▸ **PROMPT**
In the records below, find the line that contains "diff --git a/ROADMAP.md b/ROADMAP.md" and the line that contains "### 2026-09-08". Set down exactly those lines and every line between them, and nothing more.

▸ **SOURCE INFORMATION**
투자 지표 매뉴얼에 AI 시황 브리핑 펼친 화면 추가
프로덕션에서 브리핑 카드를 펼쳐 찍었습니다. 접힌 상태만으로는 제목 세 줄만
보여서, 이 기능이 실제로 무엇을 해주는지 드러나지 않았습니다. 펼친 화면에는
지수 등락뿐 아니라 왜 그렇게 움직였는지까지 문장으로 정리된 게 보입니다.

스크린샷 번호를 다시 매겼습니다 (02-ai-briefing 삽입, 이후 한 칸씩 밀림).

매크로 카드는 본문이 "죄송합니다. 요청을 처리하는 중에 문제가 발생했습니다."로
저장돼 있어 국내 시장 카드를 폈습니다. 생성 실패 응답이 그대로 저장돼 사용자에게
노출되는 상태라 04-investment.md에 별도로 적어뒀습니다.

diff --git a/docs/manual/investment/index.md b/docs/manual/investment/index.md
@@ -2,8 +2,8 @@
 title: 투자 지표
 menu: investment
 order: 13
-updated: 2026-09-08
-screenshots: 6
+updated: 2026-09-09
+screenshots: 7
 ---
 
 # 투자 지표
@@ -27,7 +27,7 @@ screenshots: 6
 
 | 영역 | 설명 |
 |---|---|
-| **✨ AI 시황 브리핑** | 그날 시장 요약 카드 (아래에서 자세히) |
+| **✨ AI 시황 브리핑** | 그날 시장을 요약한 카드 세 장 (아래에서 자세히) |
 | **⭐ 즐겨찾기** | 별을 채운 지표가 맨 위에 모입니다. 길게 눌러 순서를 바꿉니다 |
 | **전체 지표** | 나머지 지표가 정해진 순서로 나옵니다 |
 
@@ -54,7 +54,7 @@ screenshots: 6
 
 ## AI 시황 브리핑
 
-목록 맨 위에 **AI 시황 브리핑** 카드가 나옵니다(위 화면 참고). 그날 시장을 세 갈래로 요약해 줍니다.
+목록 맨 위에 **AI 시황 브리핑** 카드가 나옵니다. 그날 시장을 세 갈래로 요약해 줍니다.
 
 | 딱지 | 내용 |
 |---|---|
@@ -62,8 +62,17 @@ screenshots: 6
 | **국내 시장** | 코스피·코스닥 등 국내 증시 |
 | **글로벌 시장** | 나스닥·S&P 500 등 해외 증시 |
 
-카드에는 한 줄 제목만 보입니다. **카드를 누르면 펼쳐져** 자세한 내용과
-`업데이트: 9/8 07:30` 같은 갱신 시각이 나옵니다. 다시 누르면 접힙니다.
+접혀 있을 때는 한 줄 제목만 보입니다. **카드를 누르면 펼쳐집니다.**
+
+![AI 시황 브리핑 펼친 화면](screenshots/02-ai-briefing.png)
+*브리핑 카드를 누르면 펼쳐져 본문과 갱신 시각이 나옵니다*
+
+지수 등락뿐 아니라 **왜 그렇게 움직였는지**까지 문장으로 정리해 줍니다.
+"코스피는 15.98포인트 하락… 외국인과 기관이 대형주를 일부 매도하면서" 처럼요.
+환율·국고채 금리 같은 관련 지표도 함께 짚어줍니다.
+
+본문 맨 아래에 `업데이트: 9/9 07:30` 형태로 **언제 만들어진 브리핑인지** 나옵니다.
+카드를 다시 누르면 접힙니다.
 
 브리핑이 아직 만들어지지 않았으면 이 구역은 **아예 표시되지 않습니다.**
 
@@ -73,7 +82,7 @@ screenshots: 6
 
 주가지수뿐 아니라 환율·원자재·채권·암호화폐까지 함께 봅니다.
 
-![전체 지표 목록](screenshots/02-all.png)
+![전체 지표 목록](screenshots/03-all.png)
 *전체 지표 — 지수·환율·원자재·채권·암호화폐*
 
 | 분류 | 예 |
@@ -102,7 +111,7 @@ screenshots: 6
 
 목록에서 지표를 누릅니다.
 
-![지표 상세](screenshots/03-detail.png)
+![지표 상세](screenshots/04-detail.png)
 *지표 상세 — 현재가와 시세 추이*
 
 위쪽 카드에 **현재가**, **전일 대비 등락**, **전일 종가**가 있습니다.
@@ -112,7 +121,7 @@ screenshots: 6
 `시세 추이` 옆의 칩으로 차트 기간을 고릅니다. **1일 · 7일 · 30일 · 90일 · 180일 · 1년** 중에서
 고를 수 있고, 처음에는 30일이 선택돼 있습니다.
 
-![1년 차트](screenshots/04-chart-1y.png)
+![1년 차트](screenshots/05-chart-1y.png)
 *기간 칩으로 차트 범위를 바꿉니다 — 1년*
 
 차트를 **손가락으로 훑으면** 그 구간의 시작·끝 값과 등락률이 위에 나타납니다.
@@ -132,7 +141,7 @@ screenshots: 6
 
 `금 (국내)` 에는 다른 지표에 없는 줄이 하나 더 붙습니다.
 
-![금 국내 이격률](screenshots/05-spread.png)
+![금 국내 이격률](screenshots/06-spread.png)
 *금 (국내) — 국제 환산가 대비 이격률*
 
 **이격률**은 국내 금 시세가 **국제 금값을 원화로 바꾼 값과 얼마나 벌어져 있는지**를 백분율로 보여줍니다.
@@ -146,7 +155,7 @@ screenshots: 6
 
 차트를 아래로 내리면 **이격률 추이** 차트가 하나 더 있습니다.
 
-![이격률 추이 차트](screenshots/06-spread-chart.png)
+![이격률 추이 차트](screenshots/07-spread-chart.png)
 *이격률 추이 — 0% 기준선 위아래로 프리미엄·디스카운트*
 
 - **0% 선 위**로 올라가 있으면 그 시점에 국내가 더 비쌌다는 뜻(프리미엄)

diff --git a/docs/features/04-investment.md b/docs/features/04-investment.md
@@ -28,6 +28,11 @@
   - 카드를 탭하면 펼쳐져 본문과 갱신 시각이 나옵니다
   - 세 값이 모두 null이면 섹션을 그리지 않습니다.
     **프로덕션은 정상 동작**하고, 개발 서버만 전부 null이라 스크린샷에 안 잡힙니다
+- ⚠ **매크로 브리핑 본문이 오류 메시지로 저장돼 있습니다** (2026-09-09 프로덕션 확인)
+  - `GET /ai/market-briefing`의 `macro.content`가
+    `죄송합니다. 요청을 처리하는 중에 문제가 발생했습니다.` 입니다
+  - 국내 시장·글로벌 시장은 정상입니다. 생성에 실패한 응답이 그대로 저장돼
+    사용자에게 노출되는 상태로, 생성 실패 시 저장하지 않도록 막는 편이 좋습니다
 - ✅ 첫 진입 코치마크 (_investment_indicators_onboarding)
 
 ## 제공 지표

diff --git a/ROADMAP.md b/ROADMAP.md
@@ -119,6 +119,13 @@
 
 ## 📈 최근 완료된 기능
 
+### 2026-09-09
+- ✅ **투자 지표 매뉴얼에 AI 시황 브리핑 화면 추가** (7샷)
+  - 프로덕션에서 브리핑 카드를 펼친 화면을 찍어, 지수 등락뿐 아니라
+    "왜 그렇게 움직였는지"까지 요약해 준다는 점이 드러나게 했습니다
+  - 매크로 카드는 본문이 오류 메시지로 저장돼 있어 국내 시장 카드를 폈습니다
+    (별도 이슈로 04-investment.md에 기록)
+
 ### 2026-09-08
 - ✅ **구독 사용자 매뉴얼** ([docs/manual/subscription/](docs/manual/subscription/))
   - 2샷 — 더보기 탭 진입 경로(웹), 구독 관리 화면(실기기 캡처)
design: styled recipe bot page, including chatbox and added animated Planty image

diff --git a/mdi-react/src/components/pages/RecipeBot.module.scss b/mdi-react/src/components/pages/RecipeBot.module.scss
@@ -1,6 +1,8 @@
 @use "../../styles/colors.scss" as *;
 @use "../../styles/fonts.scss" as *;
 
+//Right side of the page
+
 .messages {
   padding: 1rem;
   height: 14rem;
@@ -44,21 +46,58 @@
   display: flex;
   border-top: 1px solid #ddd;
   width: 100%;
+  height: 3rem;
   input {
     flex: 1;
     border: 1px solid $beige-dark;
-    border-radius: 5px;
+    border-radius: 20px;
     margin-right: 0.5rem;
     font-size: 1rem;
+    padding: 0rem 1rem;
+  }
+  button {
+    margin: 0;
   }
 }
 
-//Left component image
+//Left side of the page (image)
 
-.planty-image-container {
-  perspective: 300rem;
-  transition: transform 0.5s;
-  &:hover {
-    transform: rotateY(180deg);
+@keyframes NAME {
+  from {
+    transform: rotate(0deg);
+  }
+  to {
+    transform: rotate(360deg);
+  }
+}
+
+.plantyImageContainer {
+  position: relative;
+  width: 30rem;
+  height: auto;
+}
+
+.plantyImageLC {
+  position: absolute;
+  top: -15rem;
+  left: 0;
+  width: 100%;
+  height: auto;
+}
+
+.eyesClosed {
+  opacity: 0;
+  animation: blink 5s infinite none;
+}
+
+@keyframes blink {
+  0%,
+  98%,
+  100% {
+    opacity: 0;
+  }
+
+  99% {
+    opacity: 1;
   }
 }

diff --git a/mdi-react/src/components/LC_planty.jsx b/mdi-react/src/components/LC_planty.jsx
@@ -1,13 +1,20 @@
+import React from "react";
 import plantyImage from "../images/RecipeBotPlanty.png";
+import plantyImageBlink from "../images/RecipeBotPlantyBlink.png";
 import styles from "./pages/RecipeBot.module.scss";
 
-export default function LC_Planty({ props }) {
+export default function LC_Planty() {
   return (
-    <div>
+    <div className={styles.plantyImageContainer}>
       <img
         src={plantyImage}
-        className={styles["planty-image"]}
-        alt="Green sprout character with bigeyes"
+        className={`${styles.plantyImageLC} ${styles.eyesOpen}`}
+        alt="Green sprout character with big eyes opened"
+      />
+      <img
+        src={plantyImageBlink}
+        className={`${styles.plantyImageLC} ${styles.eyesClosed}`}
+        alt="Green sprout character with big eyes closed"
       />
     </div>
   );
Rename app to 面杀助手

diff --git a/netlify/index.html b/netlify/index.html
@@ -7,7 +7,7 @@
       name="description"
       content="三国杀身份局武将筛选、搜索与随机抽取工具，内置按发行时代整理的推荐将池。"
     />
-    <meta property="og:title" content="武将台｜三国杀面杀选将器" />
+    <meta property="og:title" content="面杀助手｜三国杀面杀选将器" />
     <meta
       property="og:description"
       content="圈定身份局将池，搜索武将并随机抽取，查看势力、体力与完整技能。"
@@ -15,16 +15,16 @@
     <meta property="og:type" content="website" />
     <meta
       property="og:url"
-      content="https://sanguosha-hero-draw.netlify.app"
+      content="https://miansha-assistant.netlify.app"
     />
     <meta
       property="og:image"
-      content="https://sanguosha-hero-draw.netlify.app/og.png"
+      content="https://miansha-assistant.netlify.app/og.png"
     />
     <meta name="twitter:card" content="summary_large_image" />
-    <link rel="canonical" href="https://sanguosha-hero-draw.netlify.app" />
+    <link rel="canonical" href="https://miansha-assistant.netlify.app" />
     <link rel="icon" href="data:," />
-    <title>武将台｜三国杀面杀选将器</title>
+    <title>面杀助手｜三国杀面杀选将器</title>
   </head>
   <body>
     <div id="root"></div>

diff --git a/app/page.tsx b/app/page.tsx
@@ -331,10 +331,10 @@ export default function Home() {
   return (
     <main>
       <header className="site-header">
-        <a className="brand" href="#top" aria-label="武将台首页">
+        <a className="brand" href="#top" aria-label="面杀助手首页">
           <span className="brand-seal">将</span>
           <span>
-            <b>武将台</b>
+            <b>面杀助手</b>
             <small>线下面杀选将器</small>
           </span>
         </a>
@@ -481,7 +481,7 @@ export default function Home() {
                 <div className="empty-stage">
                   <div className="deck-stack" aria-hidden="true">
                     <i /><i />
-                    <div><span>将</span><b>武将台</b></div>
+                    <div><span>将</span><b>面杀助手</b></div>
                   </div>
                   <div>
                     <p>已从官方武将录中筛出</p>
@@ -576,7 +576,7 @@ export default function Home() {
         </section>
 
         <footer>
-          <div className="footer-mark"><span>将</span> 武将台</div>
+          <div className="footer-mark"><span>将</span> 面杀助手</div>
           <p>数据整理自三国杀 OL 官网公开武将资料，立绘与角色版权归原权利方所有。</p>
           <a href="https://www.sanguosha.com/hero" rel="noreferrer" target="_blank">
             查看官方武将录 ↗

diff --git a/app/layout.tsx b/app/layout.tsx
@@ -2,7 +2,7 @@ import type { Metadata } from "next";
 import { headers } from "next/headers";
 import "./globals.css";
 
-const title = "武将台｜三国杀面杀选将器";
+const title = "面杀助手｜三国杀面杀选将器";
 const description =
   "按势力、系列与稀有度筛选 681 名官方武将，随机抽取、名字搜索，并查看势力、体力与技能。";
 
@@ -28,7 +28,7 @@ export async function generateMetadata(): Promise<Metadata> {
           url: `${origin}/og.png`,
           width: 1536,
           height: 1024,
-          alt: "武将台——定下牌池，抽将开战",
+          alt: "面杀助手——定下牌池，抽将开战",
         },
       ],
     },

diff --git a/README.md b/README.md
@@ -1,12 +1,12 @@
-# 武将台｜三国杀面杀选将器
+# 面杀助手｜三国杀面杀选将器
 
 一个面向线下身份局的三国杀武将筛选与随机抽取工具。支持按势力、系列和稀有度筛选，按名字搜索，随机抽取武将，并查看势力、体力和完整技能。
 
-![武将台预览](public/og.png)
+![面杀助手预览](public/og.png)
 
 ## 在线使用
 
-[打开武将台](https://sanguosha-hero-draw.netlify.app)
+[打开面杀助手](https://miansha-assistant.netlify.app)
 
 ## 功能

▸ **RESPONSE TO THIS EXERCISE**
diff --git a/ROADMAP.md b/ROADMAP.md
@@ -119,6 +119,13 @@
 
 ## 📈 최근 완료된 기능
 
+### 2026-09-09
+- ✅ **투자 지표 매뉴얼에 AI 시황 브리핑 화면 추가** (7샷)
+  - 프로덕션에서 브리핑 카드를 펼친 화면을 찍어, 지수 등락뿐 아니라
+    "왜 그렇게 움직였는지"까지 요약해 준다는 점이 드러나게 했습니다
+  - 매크로 카드는 본문이 오류 메시지로 저장돼 있어 국내 시장 카드를 폈습니다
+    (별도 이슈로 04-investment.md에 기록)
+
 ### 2026-09-08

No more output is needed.